_MATERIAL PROVIDED_:
··········

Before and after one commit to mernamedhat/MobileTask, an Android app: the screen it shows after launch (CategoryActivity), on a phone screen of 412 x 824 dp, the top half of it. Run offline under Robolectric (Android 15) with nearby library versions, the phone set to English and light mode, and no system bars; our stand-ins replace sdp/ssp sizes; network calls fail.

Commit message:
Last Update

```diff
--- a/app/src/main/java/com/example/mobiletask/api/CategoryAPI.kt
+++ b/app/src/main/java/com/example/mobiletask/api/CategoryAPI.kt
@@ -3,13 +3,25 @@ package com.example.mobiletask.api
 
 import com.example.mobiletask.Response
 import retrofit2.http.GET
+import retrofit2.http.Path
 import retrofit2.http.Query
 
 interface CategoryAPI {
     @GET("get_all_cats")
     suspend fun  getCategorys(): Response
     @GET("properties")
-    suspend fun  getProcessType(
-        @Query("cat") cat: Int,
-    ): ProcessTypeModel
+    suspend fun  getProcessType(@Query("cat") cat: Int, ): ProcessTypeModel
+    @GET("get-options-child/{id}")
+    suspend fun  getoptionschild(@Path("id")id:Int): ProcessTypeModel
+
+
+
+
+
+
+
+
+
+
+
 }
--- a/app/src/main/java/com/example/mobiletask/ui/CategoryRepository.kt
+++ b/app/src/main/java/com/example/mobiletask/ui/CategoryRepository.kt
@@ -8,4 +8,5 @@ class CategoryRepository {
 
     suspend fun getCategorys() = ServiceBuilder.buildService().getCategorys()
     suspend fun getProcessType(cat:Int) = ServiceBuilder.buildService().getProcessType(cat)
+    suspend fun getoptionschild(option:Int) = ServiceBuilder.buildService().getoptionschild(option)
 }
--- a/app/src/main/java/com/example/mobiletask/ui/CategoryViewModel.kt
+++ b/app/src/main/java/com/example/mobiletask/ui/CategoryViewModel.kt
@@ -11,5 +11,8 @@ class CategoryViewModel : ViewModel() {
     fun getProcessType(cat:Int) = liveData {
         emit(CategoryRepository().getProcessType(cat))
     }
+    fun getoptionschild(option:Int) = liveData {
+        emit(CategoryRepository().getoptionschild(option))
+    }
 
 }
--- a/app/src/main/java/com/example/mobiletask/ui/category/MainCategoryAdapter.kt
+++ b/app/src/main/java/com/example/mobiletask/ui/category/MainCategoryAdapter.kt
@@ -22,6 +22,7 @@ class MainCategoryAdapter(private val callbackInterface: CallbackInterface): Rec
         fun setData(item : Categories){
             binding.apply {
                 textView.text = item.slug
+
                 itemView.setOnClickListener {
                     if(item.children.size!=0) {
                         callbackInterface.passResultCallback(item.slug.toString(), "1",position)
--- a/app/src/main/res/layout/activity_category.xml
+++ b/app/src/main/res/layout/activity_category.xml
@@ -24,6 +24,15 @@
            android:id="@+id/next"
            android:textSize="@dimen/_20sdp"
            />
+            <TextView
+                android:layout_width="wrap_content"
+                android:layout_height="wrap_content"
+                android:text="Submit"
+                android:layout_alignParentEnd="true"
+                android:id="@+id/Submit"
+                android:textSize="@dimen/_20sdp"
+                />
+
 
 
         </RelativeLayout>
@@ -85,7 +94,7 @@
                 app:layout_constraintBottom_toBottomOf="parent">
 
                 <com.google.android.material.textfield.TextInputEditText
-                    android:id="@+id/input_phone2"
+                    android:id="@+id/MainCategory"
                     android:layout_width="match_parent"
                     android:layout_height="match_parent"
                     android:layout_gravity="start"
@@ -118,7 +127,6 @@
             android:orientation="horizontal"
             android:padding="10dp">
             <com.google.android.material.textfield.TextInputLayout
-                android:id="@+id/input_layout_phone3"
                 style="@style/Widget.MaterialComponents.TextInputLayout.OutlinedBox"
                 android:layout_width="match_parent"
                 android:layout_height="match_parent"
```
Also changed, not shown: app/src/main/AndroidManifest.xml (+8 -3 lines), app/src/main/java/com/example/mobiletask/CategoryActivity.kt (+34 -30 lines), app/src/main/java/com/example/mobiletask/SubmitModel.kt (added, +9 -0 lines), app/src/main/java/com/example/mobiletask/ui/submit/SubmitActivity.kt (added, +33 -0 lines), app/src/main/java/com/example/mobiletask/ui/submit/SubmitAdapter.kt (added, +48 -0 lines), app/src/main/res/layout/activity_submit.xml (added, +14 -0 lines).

··········

_ASSIGNMENT_: Using the listing above, pick out each line that contains the word "getoptionschild", then copy it.

_OUTPUT_:
+    suspend fun  getoptionschild(@Path("id")id:Int): ProcessTypeModel
+    suspend fun getoptionschild(option:Int) = ServiceBuilder.buildService().getoptionschild(option)
+    fun getoptionschild(option:Int) = liveData {
+        emit(CategoryRepository().getoptionschild(option))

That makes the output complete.